* _Before-and-after change data_:
········

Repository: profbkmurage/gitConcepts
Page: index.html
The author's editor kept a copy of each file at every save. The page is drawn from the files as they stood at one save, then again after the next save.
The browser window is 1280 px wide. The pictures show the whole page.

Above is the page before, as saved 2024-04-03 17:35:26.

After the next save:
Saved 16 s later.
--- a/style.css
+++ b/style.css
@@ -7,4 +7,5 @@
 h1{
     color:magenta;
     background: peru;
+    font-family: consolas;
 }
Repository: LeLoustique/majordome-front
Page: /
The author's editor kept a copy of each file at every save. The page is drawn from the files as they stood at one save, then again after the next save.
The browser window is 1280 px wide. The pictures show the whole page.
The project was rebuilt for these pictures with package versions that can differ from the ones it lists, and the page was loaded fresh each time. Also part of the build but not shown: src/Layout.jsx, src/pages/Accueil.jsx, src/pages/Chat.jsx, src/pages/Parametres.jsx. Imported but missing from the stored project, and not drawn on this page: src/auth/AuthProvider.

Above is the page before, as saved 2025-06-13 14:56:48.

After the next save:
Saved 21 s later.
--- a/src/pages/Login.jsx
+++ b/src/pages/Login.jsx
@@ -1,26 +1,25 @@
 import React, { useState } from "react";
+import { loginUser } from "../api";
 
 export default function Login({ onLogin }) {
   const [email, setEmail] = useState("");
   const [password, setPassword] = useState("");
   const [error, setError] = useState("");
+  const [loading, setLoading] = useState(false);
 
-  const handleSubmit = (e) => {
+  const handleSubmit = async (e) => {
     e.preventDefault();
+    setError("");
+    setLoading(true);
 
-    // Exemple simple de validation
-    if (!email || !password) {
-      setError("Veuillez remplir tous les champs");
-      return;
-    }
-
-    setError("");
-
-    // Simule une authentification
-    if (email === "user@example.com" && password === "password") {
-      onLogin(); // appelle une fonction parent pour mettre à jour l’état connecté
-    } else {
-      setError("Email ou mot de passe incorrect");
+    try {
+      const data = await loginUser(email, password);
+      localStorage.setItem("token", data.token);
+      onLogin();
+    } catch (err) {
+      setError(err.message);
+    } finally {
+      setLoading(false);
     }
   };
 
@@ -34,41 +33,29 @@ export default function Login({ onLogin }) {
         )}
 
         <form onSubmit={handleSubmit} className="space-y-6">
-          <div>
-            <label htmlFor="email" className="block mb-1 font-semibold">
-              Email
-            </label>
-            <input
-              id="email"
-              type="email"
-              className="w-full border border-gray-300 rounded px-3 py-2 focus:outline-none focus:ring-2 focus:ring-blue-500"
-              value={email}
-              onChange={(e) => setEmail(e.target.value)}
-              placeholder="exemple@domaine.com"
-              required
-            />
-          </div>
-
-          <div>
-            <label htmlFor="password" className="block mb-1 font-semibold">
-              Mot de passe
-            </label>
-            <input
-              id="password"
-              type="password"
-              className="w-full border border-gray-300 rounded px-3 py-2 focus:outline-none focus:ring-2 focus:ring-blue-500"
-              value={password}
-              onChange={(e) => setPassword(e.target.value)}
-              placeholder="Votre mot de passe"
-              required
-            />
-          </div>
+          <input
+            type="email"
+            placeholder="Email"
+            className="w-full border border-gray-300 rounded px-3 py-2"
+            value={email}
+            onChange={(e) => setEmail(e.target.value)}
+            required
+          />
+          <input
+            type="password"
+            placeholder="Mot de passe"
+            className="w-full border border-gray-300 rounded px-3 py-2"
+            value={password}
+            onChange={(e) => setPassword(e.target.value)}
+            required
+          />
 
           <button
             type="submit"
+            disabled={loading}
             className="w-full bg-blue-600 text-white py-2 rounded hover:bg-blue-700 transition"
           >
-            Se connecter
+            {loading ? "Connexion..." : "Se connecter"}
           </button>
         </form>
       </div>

········

* _Task statement_: Check each line in the data for the word "setError", then report only how many lines contain it.

* _Response below_: 6